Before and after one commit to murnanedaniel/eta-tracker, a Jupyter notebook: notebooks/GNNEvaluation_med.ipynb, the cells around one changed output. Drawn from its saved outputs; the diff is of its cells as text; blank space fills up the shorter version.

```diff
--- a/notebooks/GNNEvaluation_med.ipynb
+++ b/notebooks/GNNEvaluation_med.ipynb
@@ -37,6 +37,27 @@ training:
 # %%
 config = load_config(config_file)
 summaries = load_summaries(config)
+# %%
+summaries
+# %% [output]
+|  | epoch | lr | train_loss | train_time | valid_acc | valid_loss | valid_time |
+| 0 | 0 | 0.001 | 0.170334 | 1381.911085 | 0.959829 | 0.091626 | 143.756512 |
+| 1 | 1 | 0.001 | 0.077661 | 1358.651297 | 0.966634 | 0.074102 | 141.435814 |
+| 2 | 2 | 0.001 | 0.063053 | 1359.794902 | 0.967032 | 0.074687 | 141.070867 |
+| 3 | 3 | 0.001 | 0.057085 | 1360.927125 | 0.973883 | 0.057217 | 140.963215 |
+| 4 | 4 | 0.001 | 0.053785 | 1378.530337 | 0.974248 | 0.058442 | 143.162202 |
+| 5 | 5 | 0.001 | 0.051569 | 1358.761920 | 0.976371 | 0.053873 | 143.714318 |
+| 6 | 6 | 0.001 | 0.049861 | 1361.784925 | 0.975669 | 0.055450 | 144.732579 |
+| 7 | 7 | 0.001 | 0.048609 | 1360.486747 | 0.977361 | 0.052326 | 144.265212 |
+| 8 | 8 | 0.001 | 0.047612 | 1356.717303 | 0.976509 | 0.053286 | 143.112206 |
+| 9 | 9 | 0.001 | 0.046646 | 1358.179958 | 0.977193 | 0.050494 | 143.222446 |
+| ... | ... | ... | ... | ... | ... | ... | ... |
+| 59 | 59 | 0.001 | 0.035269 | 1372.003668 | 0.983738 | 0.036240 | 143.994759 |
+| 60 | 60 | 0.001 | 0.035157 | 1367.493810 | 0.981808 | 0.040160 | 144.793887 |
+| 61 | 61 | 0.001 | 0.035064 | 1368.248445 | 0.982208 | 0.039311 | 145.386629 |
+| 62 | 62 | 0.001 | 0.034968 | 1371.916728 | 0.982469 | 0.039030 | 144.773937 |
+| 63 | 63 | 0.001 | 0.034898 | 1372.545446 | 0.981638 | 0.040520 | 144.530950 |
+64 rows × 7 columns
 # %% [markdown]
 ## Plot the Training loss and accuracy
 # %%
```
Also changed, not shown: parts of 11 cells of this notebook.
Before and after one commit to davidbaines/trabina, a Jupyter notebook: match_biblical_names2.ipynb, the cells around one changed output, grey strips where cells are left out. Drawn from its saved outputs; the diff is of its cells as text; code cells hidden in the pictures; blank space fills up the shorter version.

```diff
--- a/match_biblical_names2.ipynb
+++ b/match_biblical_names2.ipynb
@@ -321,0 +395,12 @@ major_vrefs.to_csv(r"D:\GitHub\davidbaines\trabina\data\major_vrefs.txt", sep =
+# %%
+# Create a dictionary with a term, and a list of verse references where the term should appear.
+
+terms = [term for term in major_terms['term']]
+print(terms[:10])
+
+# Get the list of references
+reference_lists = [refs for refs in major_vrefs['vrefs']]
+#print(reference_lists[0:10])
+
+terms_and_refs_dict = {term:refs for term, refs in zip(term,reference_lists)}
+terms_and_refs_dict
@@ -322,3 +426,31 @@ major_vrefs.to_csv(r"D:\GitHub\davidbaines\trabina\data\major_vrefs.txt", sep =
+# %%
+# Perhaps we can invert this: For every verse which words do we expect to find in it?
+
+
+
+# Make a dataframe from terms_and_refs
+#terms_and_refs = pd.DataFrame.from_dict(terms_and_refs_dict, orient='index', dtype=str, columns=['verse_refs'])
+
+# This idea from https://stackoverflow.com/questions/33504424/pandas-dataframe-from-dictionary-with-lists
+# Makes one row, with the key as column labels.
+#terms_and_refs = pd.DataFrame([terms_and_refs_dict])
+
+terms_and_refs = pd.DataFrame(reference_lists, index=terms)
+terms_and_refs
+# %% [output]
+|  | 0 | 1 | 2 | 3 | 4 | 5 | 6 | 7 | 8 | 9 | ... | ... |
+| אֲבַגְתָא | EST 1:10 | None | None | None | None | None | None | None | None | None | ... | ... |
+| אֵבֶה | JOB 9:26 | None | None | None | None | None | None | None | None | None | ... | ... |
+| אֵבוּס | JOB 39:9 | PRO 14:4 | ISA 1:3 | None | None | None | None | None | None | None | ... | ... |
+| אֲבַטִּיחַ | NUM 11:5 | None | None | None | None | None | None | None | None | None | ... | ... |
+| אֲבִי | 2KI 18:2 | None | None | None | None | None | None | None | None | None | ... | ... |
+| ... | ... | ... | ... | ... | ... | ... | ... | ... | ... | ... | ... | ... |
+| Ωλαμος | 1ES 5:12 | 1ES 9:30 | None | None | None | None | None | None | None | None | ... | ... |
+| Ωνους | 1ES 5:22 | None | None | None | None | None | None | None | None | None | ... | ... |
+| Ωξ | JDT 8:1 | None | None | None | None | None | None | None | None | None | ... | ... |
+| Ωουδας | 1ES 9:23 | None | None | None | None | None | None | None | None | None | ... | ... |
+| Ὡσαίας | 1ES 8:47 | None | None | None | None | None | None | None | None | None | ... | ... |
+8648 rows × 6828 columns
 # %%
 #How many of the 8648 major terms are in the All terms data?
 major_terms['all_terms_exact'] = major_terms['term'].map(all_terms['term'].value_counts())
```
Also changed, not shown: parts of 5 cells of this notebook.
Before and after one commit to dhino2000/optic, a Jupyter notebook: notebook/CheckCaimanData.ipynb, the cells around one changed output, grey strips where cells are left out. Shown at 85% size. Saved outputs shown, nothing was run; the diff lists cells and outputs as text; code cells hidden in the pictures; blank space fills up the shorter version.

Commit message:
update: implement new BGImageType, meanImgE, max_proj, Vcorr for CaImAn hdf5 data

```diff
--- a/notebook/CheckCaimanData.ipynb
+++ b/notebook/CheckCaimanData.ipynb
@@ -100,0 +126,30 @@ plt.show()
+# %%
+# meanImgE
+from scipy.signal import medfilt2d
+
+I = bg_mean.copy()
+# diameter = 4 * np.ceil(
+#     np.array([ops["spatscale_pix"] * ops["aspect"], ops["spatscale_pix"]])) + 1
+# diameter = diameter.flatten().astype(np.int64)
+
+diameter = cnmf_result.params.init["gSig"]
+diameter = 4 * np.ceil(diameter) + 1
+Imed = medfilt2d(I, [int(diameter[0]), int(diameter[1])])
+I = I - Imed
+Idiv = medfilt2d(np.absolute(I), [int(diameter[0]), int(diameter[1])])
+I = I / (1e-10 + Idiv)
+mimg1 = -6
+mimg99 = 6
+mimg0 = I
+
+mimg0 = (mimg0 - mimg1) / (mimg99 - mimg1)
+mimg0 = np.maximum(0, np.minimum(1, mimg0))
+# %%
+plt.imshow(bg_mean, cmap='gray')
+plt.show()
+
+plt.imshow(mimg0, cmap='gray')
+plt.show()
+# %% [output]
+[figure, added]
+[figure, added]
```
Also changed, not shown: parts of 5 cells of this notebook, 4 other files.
- - -
◆ INSTRUCTIONS TO FOLLOW ◆
Exactly and without omission, set down every entry.

◆ TASK ANSWER ◆
Before and after one commit to murnanedaniel/eta-tracker, a Jupyter notebook: notebooks/GNNEvaluation_med.ipynb, the cells around one changed output. Drawn from its saved outputs; the diff is of its cells as text; blank space fills up the shorter version.

```diff
--- a/notebooks/GNNEvaluation_med.ipynb
+++ b/notebooks/GNNEvaluation_med.ipynb
@@ -37,6 +37,27 @@ training:
 # %%
 config = load_config(config_file)
 summaries = load_summaries(config)
+# %%
+summaries
+# %% [output]
+|  | epoch | lr | train_loss | train_time | valid_acc | valid_loss | valid_time |
+| 0 | 0 | 0.001 | 0.170334 | 1381.911085 | 0.959829 | 0.091626 | 143.756512 |
+| 1 | 1 | 0.001 | 0.077661 | 1358.651297 | 0.966634 | 0.074102 | 141.435814 |
+| 2 | 2 | 0.001 | 0.063053 | 1359.794902 | 0.967032 | 0.074687 | 141.070867 |
+| 3 | 3 | 0.001 | 0.057085 | 1360.927125 | 0.973883 | 0.057217 | 140.963215 |
+| 4 | 4 | 0.001 | 0.053785 | 1378.530337 | 0.974248 | 0.058442 | 143.162202 |
+| 5 | 5 | 0.001 | 0.051569 | 1358.761920 | 0.976371 | 0.053873 | 143.714318 |
+| 6 | 6 | 0.001 | 0.049861 | 1361.784925 | 0.975669 | 0.055450 | 144.732579 |
+| 7 | 7 | 0.001 | 0.048609 | 1360.486747 | 0.977361 | 0.052326 | 144.265212 |
+| 8 | 8 | 0.001 | 0.047612 | 1356.717303 | 0.976509 | 0.053286 | 143.112206 |
+| 9 | 9 | 0.001 | 0.046646 | 1358.179958 | 0.977193 | 0.050494 | 143.222446 |
+| ... | ... | ... | ... | ... | ... | ... | ... |
+| 59 | 59 | 0.001 | 0.035269 | 1372.003668 | 0.983738 | 0.036240 | 143.994759 |
+| 60 | 60 | 0.001 | 0.035157 | 1367.493810 | 0.981808 | 0.040160 | 144.793887 |
+| 61 | 61 | 0.001 | 0.035064 | 1368.248445 | 0.982208 | 0.039311 | 145.386629 |
+| 62 | 62 | 0.001 | 0.034968 | 1371.916728 | 0.982469 | 0.039030 | 144.773937 |
+| 63 | 63 | 0.001 | 0.034898 | 1372.545446 | 0.981638 | 0.040520 | 144.530950 |
+64 rows × 7 columns
 # %% [markdown]
 ## Plot the Training loss and accuracy
 # %%
```
Also changed, not shown: parts of 11 cells of this notebook.
Before and after one commit to davidbaines/trabina, a Jupyter notebook: match_biblical_names2.ipynb, the cells around one changed output, grey strips where cells are left out. Drawn from its saved outputs; the diff is of its cells as text; code cells hidden in the pictures; blank space fills up the shorter version.

```diff
--- a/match_biblical_names2.ipynb
+++ b/match_biblical_names2.ipynb
@@ -321,0 +395,12 @@ major_vrefs.to_csv(r"D:\GitHub\davidbaines\trabina\data\major_vrefs.txt", sep =
+# %%
+# Create a dictionary with a term, and a list of verse references where the term should appear.
+
+terms = [term for term in major_terms['term']]
+print(terms[:10])
+
+# Get the list of references
+reference_lists = [refs for refs in major_vrefs['vrefs']]
+#print(reference_lists[0:10])
+
+terms_and_refs_dict = {term:refs for term, refs in zip(term,reference_lists)}
+terms_and_refs_dict
@@ -322,3 +426,31 @@ major_vrefs.to_csv(r"D:\GitHub\davidbaines\trabina\data\major_vrefs.txt", sep =
+# %%
+# Perhaps we can invert this: For every verse which words do we expect to find in it?
+
+
+
+# Make a dataframe from terms_and_refs
+#terms_and_refs = pd.DataFrame.from_dict(terms_and_refs_dict, orient='index', dtype=str, columns=['verse_refs'])
+
+# This idea from https://stackoverflow.com/questions/33504424/pandas-dataframe-from-dictionary-with-lists
+# Makes one row, with the key as column labels.
+#terms_and_refs = pd.DataFrame([terms_and_refs_dict])
+
+terms_and_refs = pd.DataFrame(reference_lists, index=terms)
+terms_and_refs
+# %% [output]
+|  | 0 | 1 | 2 | 3 | 4 | 5 | 6 | 7 | 8 | 9 | ... | ... |
+| אֲבַגְתָא | EST 1:10 | None | None | None | None | None | None | None | None | None | ... | ... |
+| אֵבֶה | JOB 9:26 | None | None | None | None | None | None | None | None | None | ... | ... |
+| אֵבוּס | JOB 39:9 | PRO 14:4 | ISA 1:3 | None | None | None | None | None | None | None | ... | ... |
+| אֲבַטִּיחַ | NUM 11:5 | None | None | None | None | None | None | None | None | None | ... | ... |
+| אֲבִי | 2KI 18:2 | None | None | None | None | None | None | None | None | None | ... | ... |
+| ... | ... | ... | ... | ... | ... | ... | ... | ... | ... | ... | ... | ... |
+| Ωλαμος | 1ES 5:12 | 1ES 9:30 | None | None | None | None | None | None | None | None | ... | ... |
+| Ωνους | 1ES 5:22 | None | None | None | None | None | None | None | None | None | ... | ... |
+| Ωξ | JDT 8:1 | None | None | None | None | None | None | None | None | None | ... | ... |
+| Ωουδας | 1ES 9:23 | None | None | None | None | None | None | None | None | None | ... | ... |
+| Ὡσαίας | 1ES 8:47 | None | None | None | None | None | None | None | None | None | ... | ... |
+8648 rows × 6828 columns
 # %%
 #How many of the 8648 major terms are in the All terms data?
 major_terms['all_terms_exact'] = major_terms['term'].map(all_terms['term'].value_counts())
```
Also changed, not shown: parts of 5 cells of this notebook.
Before and after one commit to dhino2000/optic, a Jupyter notebook: notebook/CheckCaimanData.ipynb, the cells around one changed output, grey strips where cells are left out. Shown at 85% size. Saved outputs shown, nothing was run; the diff lists cells and outputs as text; code cells hidden in the pictures; blank space fills up the shorter version.

Commit message:
update: implement new BGImageType, meanImgE, max_proj, Vcorr for CaImAn hdf5 data

```diff
--- a/notebook/CheckCaimanData.ipynb
+++ b/notebook/CheckCaimanData.ipynb
@@ -100,0 +126,30 @@ plt.show()
+# %%
+# meanImgE
+from scipy.signal import medfilt2d
+
+I = bg_mean.copy()
+# diameter = 4 * np.ceil(
+#     np.array([ops["spatscale_pix"] * ops["aspect"], ops["spatscale_pix"]])) + 1
+# diameter = diameter.flatten().astype(np.int64)
+
+diameter = cnmf_result.params.init["gSig"]
+diameter = 4 * np.ceil(diameter) + 1
+Imed = medfilt2d(I, [int(diameter[0]), int(diameter[1])])
+I = I - Imed
+Idiv = medfilt2d(np.absolute(I), [int(diameter[0]), int(diameter[1])])
+I = I / (1e-10 + Idiv)
+mimg1 = -6
+mimg99 = 6
+mimg0 = I
+
+mimg0 = (mimg0 - mimg1) / (mimg99 - mimg1)
+mimg0 = np.maximum(0, np.minimum(1, mimg0))
+# %%
+plt.imshow(bg_mean, cmap='gray')
+plt.show()
+
+plt.imshow(mimg0, cmap='gray')
+plt.show()
+# %% [output]
+[figure, added]
+[figure, added]
```
Also changed, not shown: parts of 5 cells of this notebook, 4 other files.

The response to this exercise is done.